Q10 : Shall we talk about the exhibition "Remaking"? Was it a retrospective show or an exhibition showing your latest work?
Lin : "Remaking" was my solo exhibition held at China Square in New York this year. It showed twelve works, which were mainly created during the second half of 2008. Last year was a year filled with big events. I do not watch much television, but last year I watched a lot. First there was the Sichuan earthquake, then the Beijing Olympics, and then the American presidential election. The American presidential election initiated many firsts - the first black candidate and the first woman candidate. Watching news stimulates thoughts, which naturally surface in my work. I made a few small works titled "Way Out" in the beginning. They are different from my old works, which are either all black or all white. This time I brought them together. White paper materializes from the black, while the black embraces the white. There is a sense of action, sexuality and structure. I also added the concept of Tai Chi, which is always present in other works, to this series as well. The impression is loose and tense, solid and void, as well as the thirst for breakthrough and "change".

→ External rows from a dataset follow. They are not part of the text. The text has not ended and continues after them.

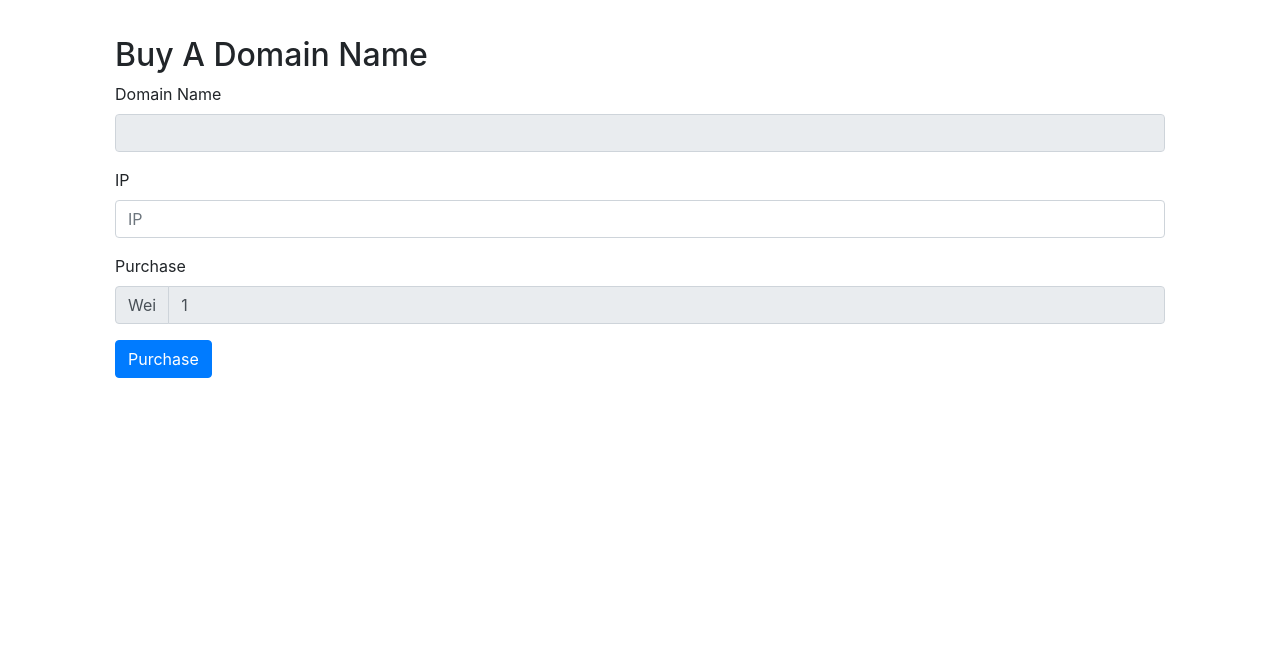
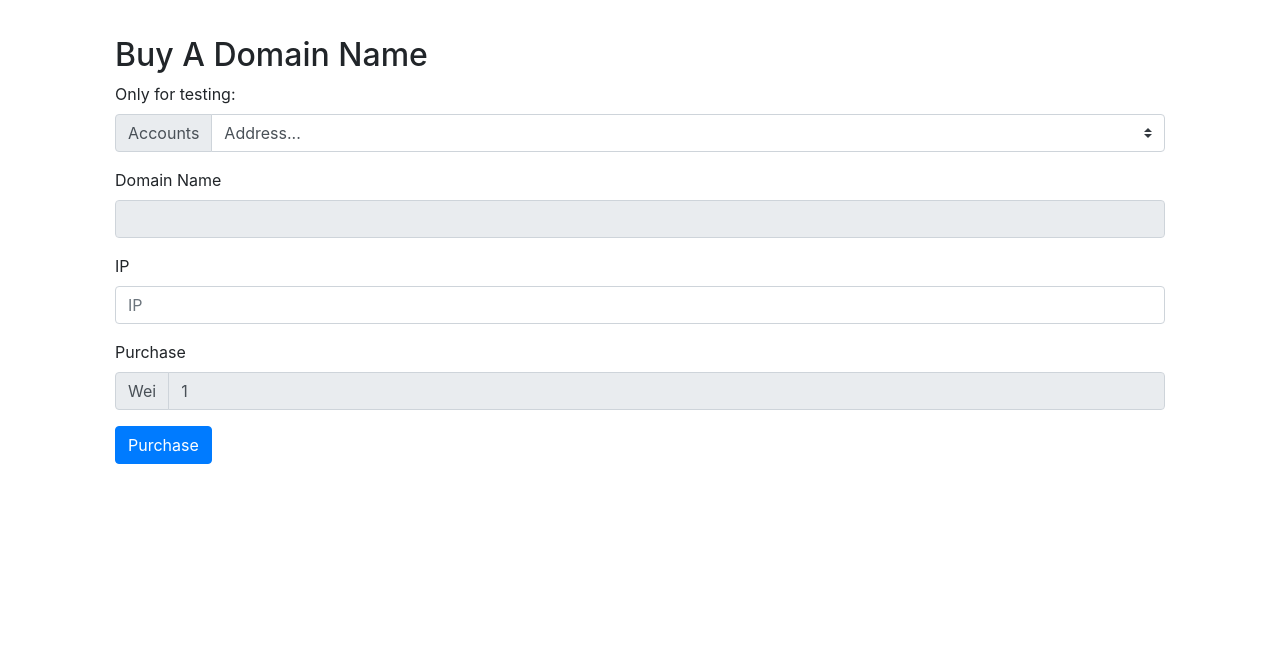
Before and after one commit to universidad-del-istmo/Blockchains-2020, a Flask app: template ejercicios/Tienda/entregas/Miguel Gonzalez/app/templates/domainAction.html in a window 1280 px wide. Shown: the part 56-706 px from the top of the page. Run offline with Flask 2, Linux system fonts and the light colour scheme; the template is opened without the code that fills it, so the values that code supplies are empty; some libraries are stand-ins or nearby versions.

Commit message:
account selection for purchase or offer

```diff
--- a/ejercicios/Tienda/entregas/Miguel Gonzalez/app/app.py
+++ b/ejercicios/Tienda/entregas/Miguel Gonzalez/app/app.py
@@ -1,3 +1,4 @@
+from eth_account import account
 from flask.wrappers import Request
 from web3 import Web3
 from flask import Flask, render_template, request,redirect,url_for
@@ -134,16 +135,23 @@ def main():
 @app.route("/dnCTRL",methods=['GET','POST'])
 def purchase():
     if request.method == 'GET':
+        accountsTemp = w3.eth.accounts
+        accounts = []
+        i = 0
+        for account in accountsTemp:
+            accounts.append([i,account])
+            i = i + 1
         if request.args.get('action') == 'o':
             data = [request.args.get('domainName')]
-            return render_template("domainAction.html",title="Offer",data=data,action=True)
+            return render_template("domainAction.html",title="Offer",data=data,action=True,accounts=accounts)
         if request.args.get('action') == 'p':
             data = [request.args.get('domainName')]
-            return render_template("domainAction.html",title="Purchase",data=data,action=False)
+            return render_template("domainAction.html",title="Purchase",data=data,action=False,accounts=accounts)
         else:
             return render_template("search.html")
     if request.method == 'POST':
         # Common parammeters
+        accountNum = int(request.form['account'])
         domainName = request.form['domainName']
         ip = request.form['ip']
         offer = request.form['offer']
@@ -151,14 +159,14 @@ def purchase():
         # Purchase
         if action == "p":
             try:
-                registroContract.functions.agregarRegistro(domainName,ip).transact({'from': w3.eth.accounts[1],'value': offer})
+                registroContract.functions.agregarRegistro(domainName,ip).transact({'from': w3.eth.accounts[accountNum],'value': offer})
                 return redirect("/home?stat=1")
             except:
                 return redirect("/home?stat=0")
         # Offer
         if action == "o":
             try:
-                registroContract.functions.ofertarDominio(domainName,ip).transact({'from': w3.eth.accounts[1],'value': offer})
+                registroContract.functions.ofertarDominio(domainName,ip).transact({'from': w3.eth.accounts[accountNum],'value': offer})
                 return redirect("/home?stat=1")
             except:
                 return redirect("/home?stat=0")
--- a/ejercicios/Tienda/entregas/Miguel Gonzalez/app/templates/domainAction.html
+++ b/ejercicios/Tienda/entregas/Miguel Gonzalez/app/templates/domainAction.html
@@ -17,6 +17,18 @@
                                 <h2 class="login-heading">Buy A Domain Name</h2>
                             {% endif %}
                             <form action="/dnCTRL" method="POST">
+                                <label>Only for testing:</label>
+                                <div class="input-group mb-3">
+                                    <div class="input-group-prepend">
+                                      <label class="input-group-text" for="account">Accounts</label>
+                                    </div>
+                                    <select class="custom-select" id="account" name="account">
+                                      <option selected>Address...</option>
+                                      {% for account in accounts %}
+                                        <option value={{account[0]}}>{{account[1]}}</option>
+                                      {% endfor %}
+                                    </select>
+                                  </div>
                                 <div class="form-group">
                                     <label for="domainName">Domain Name</label>
                                     <input type="text" class="form-control" id="domainName" name="domainName" value="{{data[0]}}" readonly>
--- a/ejercicios/Tienda/entregas/Miguel Gonzalez/app/test.py
+++ b/ejercicios/Tienda/entregas/Miguel Gonzalez/app/test.py
@@ -101,6 +101,7 @@ for event in events:
 #var = myContract.functions.ofertarDominio("hola","122.222.2").transact({'from': w3.eth.accounts[3],'value': 200})
 #receipt = w3.eth.getTransactionReceipt(var)
 #events = myContract.events.Oferta().processReceipt(receipt)
+accounts = w3.eth.accounts
 eventsFilter = myContract.events.Oferta.createFilter(fromBlock="0x0")
 events = eventsFilter.get_all_entries()
 var = events
```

I was very engrossed in the election. I endured the four years when Bush was in his first term as the president. When he won his second term, I thought of leaving America. His policies, speeches and actions after 9/11 reminded me of the Cultural Revolution in China. There was less freedom in news broadcasting. The phenomenon of exaggeration and phoniness phenomenon was accelerating. Art criticism was compromised by marketing art. Everyone felt as if they were living in a bubble which would burst in one day. The feeling was horrible. And I am not one who usually care enormously about politics. Obama is not playing with individualism. He insists in solving social problems. His attitude is simple and his morality is high. His background is different from the upper-crust of Caucasian American society. American people like him. The younger generation has become concerned with its country, international issues, and the longing for learning about the cultures of other countries. This kind of hope that arises from crisis urged me to give it expression in my works: Remaking, This Nation, That World, Brick by Brick, and In & Out. These works are made with Xuan paper and ink by making rubbings from the old brick walls of Beijing. Among them, three are the American flag. I never thought of using American flag in my work before, and I even do not like to use the postage stamp with the flag. The art that excites me most breaks national boundaries, language barriers and cultural differences. It provides the opportunity to communicate, and eases the boundary between the East and the West. Art also must not be confined to a single form. It can be a painting or a sculpture, realistic or abstract. There is no border between the work and the space outside the frame. There is no line between frail and strong, active and calm, void and solid. All these properties are embraced in the work. The quality and characteristic of the materials contribute to the creation process over which my touch is minimal. At a difficult time, I had a moment of despair. But when the show received a lot of praise, I started to work again. The audience said, "The fluttery paper is a symbol of freedom. The noise of the city faded when looking at your work." The imagination of the audience always surprises me and also enriches the work. Thank you